An incinerator is a waste disposal plant: hundreds exist in Italy and Europe, and some, like the one in Vienna for example, even represent the involuntary examples of modern landscape architecture, visionary cathedrals of a grandiose and implacable industrialized civilization.



Great but perhaps outdated. These impressive megaliths, in fact, recognizable even at a distance for their enormous spiers, however, are increasingly taking the path of the attic (evolutionarily speaking) and their journey up along the scale of obsolescence apparently will be further accelerated by the bellicose intentions “Green” of community rulers.

Please allow me to introduce a concept for those who are not yet familiar, which is sustainability: it is the “process of change in which the exploitation of resources, the investment plan, the orientation of technological development and institutional changes they are all in tune and value the current and future potential in order to cope with the needs and aspirations of man”. The previous quotation definition is treated in a pedestrian way by Wikipedia, which means that in doing so I have already fulfilled one of the three cornerstones of sustainable thinking, that of Reuse.

The other two, also based on nouns that begin in R, are Reduction and Recycling, listed strictly in order of preference as to the recycling has been pointed, more or less realistically, sinister accusations of low yield, excessive cost s and even a tendency to encourage consumer behavior among the population.
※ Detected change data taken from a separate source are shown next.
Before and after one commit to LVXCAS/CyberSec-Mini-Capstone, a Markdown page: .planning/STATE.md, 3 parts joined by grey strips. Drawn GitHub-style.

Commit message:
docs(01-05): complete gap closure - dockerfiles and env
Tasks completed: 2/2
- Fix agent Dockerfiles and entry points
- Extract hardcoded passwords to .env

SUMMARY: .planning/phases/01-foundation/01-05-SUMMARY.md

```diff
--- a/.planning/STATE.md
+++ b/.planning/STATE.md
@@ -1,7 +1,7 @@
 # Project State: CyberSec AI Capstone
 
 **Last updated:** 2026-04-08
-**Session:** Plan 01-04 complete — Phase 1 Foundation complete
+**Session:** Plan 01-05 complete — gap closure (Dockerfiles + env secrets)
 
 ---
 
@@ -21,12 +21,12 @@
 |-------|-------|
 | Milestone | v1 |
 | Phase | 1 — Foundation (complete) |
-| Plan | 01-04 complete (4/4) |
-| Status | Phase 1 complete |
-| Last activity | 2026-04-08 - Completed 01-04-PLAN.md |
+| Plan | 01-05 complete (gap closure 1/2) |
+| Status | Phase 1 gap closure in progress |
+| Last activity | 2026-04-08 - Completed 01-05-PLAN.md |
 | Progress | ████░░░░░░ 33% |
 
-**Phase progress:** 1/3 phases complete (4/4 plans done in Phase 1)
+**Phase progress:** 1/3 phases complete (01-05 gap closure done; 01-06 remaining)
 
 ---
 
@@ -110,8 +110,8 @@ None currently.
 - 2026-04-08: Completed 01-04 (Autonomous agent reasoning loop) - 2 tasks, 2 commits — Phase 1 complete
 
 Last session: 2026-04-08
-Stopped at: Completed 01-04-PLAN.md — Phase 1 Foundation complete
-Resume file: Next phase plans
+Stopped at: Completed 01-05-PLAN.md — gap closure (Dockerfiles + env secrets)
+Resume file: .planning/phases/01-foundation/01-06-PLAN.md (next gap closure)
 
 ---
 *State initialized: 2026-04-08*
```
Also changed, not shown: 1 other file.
However, the idea of ​​increasingly striving for sustainability is liked, so much so that the European Parliament’s Regional Development Committee has just launched a circular in which it is proposed to cut subsidies to all waste management methods considered. little “sustainable”, such as the aforementioned incinerators; in this way economic efforts can be redirected towards more uniform applications to circular economy needs.

Zero Waste Europe is a project that deals with “guiding people to emulate cycles of natural sustainability, where every waste material can turn into a resource to be used by others”; in concrete terms, this is an agency at the continental level that proposes itself as a network of a series of local organizations that promote the development of models of sustainable industrial structures.

Janek Vahk is the coordinator of Zero Waste Europe’s Development Policies, and welcomed with great satisfaction the contents of the circular: “It is an important step forward towards a more efficient use of resources – he commented – that in addition to the advantages for the environment will also mean substantial savings in both business and consumer terms”.

Zero Waste Europe invites the plenary of the European Parliament to confirm the exclusion of waste disposal and incineration practices from the scope of the Cohesion Fund and to strengthen the proposal by removing unjustified exemptions.

The attention of the European administration towards initiatives that proceed in the direction of the circular economy is evidenced by the constant support given through funding for projects with a strong “green” design such as the LIFE-SAVE project.